* [Assigned task]: Every line of the material must be copied exactly.
▬▬▬▬▬▬▬▬▬▬
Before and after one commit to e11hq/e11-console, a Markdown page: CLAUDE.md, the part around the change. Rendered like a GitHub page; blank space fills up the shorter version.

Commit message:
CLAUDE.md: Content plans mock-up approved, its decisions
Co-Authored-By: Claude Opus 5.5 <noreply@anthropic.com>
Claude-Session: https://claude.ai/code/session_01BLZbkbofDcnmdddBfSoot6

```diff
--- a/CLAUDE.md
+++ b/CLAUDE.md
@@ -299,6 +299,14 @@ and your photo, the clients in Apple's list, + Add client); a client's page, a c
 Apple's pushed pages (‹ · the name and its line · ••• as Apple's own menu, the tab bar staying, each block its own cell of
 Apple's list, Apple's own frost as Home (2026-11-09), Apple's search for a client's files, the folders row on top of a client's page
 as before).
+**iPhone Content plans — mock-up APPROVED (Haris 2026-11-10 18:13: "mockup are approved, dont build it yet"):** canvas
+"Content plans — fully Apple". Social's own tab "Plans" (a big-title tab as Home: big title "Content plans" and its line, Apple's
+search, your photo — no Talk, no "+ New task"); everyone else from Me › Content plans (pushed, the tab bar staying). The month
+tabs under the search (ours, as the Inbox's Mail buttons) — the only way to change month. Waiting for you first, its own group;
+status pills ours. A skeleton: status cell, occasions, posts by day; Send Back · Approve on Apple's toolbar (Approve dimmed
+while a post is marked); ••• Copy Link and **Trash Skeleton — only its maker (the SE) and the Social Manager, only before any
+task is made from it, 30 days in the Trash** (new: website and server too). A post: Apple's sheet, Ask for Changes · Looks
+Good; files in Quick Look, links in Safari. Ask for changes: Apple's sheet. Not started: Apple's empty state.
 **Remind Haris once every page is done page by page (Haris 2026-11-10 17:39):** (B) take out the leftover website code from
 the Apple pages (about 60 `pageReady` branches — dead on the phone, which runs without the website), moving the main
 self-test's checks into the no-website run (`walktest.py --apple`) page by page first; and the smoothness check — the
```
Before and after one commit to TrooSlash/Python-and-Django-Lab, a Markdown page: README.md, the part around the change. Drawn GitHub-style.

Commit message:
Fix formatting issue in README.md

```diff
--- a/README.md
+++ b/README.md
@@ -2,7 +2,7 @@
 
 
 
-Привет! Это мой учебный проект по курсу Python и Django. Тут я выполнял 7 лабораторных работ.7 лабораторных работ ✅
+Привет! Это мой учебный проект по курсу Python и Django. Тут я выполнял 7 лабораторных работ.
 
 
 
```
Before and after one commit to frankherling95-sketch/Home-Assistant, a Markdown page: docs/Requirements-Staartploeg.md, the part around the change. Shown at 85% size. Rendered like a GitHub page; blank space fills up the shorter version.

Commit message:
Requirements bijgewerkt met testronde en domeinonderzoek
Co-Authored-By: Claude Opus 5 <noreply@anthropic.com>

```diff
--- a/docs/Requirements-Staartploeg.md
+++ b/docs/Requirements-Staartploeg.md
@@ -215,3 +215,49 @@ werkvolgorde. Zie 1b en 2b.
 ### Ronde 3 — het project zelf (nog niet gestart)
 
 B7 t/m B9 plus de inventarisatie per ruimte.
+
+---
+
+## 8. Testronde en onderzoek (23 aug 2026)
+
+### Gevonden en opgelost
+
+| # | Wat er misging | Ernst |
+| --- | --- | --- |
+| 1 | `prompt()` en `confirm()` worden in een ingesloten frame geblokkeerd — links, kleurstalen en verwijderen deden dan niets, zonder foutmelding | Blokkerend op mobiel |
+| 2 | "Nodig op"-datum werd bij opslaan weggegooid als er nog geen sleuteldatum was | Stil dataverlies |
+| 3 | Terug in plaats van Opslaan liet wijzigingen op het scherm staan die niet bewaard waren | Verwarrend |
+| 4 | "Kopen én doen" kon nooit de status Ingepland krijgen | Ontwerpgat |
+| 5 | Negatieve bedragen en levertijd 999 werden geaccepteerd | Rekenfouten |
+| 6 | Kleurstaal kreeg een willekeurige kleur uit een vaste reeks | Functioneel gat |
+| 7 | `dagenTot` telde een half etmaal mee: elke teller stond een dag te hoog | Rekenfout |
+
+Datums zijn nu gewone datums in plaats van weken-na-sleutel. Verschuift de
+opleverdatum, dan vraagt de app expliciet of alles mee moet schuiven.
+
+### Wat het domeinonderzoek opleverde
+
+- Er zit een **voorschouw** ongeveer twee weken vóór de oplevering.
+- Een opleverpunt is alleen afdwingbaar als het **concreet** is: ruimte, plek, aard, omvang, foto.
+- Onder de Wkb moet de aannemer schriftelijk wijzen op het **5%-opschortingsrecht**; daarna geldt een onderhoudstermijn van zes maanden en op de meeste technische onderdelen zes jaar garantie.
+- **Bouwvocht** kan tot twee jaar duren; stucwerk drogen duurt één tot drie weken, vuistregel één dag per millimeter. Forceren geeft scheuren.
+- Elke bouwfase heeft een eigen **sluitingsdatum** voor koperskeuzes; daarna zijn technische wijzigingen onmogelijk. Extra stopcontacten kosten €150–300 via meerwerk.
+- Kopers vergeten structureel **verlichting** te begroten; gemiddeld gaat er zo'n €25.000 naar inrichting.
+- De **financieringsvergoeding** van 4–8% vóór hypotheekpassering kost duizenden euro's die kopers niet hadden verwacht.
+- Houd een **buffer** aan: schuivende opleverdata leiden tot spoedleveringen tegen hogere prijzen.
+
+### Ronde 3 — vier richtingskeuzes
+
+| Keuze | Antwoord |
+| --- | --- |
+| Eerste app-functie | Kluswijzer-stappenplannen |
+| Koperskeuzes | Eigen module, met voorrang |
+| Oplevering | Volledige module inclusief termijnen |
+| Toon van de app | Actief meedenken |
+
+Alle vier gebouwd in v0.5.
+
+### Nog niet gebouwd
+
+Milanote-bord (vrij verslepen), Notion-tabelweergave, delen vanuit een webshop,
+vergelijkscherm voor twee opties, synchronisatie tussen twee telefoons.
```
▬▬▬▬▬▬▬▬▬▬
* [Exercise response]:
Before and after one commit to e11hq/e11-console, a Markdown page: CLAUDE.md, the part around the change. Rendered like a GitHub page; blank space fills up the shorter version.

Commit message:
CLAUDE.md: Content plans mock-up approved, its decisions
Co-Authored-By: Claude Opus 5.5 <noreply@anthropic.com>
Claude-Session: https://claude.ai/code/session_01BLZbkbofDcnmdddBfSoot6

```diff
--- a/CLAUDE.md
+++ b/CLAUDE.md
@@ -299,6 +299,14 @@ and your photo, the clients in Apple's list, + Add client); a client's page, a c
 Apple's pushed pages (‹ · the name and its line · ••• as Apple's own menu, the tab bar staying, each block its own cell of
 Apple's list, Apple's own frost as Home (2026-11-09), Apple's search for a client's files, the folders row on top of a client's page
 as before).
+**iPhone Content plans — mock-up APPROVED (Haris 2026-11-10 18:13: "mockup are approved, dont build it yet"):** canvas
+"Content plans — fully Apple". Social's own tab "Plans" (a big-title tab as Home: big title "Content plans" and its line, Apple's
+search, your photo — no Talk, no "+ New task"); everyone else from Me › Content plans (pushed, the tab bar staying). The month
+tabs under the search (ours, as the Inbox's Mail buttons) — the only way to change month. Waiting for you first, its own group;
+status pills ours. A skeleton: status cell, occasions, posts by day; Send Back · Approve on Apple's toolbar (Approve dimmed
+while a post is marked); ••• Copy Link and **Trash Skeleton — only its maker (the SE) and the Social Manager, only before any
+task is made from it, 30 days in the Trash** (new: website and server too). A post: Apple's sheet, Ask for Changes · Looks
+Good; files in Quick Look, links in Safari. Ask for changes: Apple's sheet. Not started: Apple's empty state.
 **Remind Haris once every page is done page by page (Haris 2026-11-10 17:39):** (B) take out the leftover website code from
 the Apple pages (about 60 `pageReady` branches — dead on the phone, which runs without the website), moving the main
 self-test's checks into the no-website run (`walktest.py --apple`) page by page first; and the smoothness check — the
```
Before and after one commit to TrooSlash/Python-and-Django-Lab, a Markdown page: README.md, the part around the change. Drawn GitHub-style.

Commit message:
Fix formatting issue in README.md

```diff
--- a/README.md
+++ b/README.md
@@ -2,7 +2,7 @@
 
 
 
-Привет! Это мой учебный проект по курсу Python и Django. Тут я выполнял 7 лабораторных работ.7 лабораторных работ ✅
+Привет! Это мой учебный проект по курсу Python и Django. Тут я выполнял 7 лабораторных работ.
 
 
 
```
Before and after one commit to frankherling95-sketch/Home-Assistant, a Markdown page: docs/Requirements-Staartploeg.md, the part around the change. Shown at 85% size. Rendered like a GitHub page; blank space fills up the shorter version.

Commit message:
Requirements bijgewerkt met testronde en domeinonderzoek
Co-Authored-By: Claude Opus 5 <noreply@anthropic.com>

```diff
--- a/docs/Requirements-Staartploeg.md
+++ b/docs/Requirements-Staartploeg.md
@@ -215,3 +215,49 @@ werkvolgorde. Zie 1b en 2b.
 ### Ronde 3 — het project zelf (nog niet gestart)
 
 B7 t/m B9 plus de inventarisatie per ruimte.
+
+---
+
+## 8. Testronde en onderzoek (23 aug 2026)
+
+### Gevonden en opgelost
+
+| # | Wat er misging | Ernst |
+| --- | --- | --- |
+| 1 | `prompt()` en `confirm()` worden in een ingesloten frame geblokkeerd — links, kleurstalen en verwijderen deden dan niets, zonder foutmelding | Blokkerend op mobiel |
+| 2 | "Nodig op"-datum werd bij opslaan weggegooid als er nog geen sleuteldatum was | Stil dataverlies |
+| 3 | Terug in plaats van Opslaan liet wijzigingen op het scherm staan die niet bewaard waren | Verwarrend |
+| 4 | "Kopen én doen" kon nooit de status Ingepland krijgen | Ontwerpgat |
+| 5 | Negatieve bedragen en levertijd 999 werden geaccepteerd | Rekenfouten |
+| 6 | Kleurstaal kreeg een willekeurige kleur uit een vaste reeks | Functioneel gat |
+| 7 | `dagenTot` telde een half etmaal mee: elke teller stond een dag te hoog | Rekenfout |
+
+Datums zijn nu gewone datums in plaats van weken-na-sleutel. Verschuift de
+opleverdatum, dan vraagt de app expliciet of alles mee moet schuiven.
+
+### Wat het domeinonderzoek opleverde
+
+- Er zit een **voorschouw** ongeveer twee weken vóór de oplevering.
+- Een opleverpunt is alleen afdwingbaar als het **concreet** is: ruimte, plek, aard, omvang, foto.
+- Onder de Wkb moet de aannemer schriftelijk wijzen op het **5%-opschortingsrecht**; daarna geldt een onderhoudstermijn van zes maanden en op de meeste technische onderdelen zes jaar garantie.
+- **Bouwvocht** kan tot twee jaar duren; stucwerk drogen duurt één tot drie weken, vuistregel één dag per millimeter. Forceren geeft scheuren.
+- Elke bouwfase heeft een eigen **sluitingsdatum** voor koperskeuzes; daarna zijn technische wijzigingen onmogelijk. Extra stopcontacten kosten €150–300 via meerwerk.
+- Kopers vergeten structureel **verlichting** te begroten; gemiddeld gaat er zo'n €25.000 naar inrichting.
+- De **financieringsvergoeding** van 4–8% vóór hypotheekpassering kost duizenden euro's die kopers niet hadden verwacht.
+- Houd een **buffer** aan: schuivende opleverdata leiden tot spoedleveringen tegen hogere prijzen.
+
+### Ronde 3 — vier richtingskeuzes
+
+| Keuze | Antwoord |
+| --- | --- |
+| Eerste app-functie | Kluswijzer-stappenplannen |
+| Koperskeuzes | Eigen module, met voorrang |
+| Oplevering | Volledige module inclusief termijnen |
+| Toon van de app | Actief meedenken |
+
+Alle vier gebouwd in v0.5.
+
+### Nog niet gebouwd
+
+Milanote-bord (vrij verslepen), Notion-tabelweergave, delen vanuit een webshop,
+vergelijkscherm voor twee opties, synchronisatie tussen twee telefoons.
```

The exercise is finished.